* [TASK BRIEF]: Find the number of lines in these records where the word "Components" appears. Reply with that number and nothing more.

▼▼▼

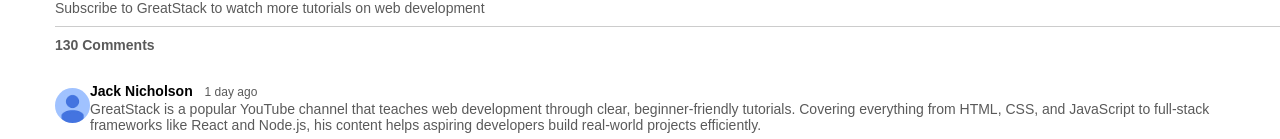
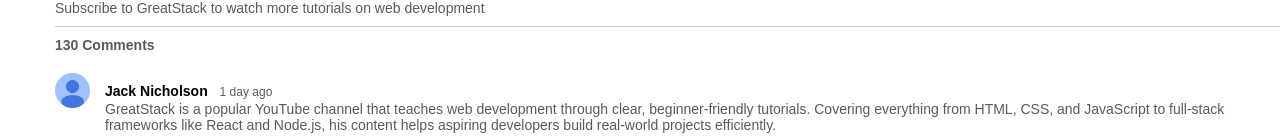
Before and after one commit to MAYOR-001-star/Vidtube, a React (Vite) app: page /video/1/1 in a window 1280 px wide. Shown: the part 795-934 px from the top of the page. Built offline with nearby package versions, Linux system fonts and the light colour scheme; grey boxes are pictures that could not be loaded.

Commit message:
still working on video part of youtube

```diff
--- a/src/Components/PlayVideo/PlayVideo.css
+++ b/src/Components/PlayVideo/PlayVideo.css
@@ -99,7 +99,7 @@
 .comment img{
     width: 35px;
     border-radius: 50%;
-    margin-top: 15px;
+    margin-right: 15px;
 }
 
 .comment h3{
```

▲▲▲

* [RESPONSE AREA]: 2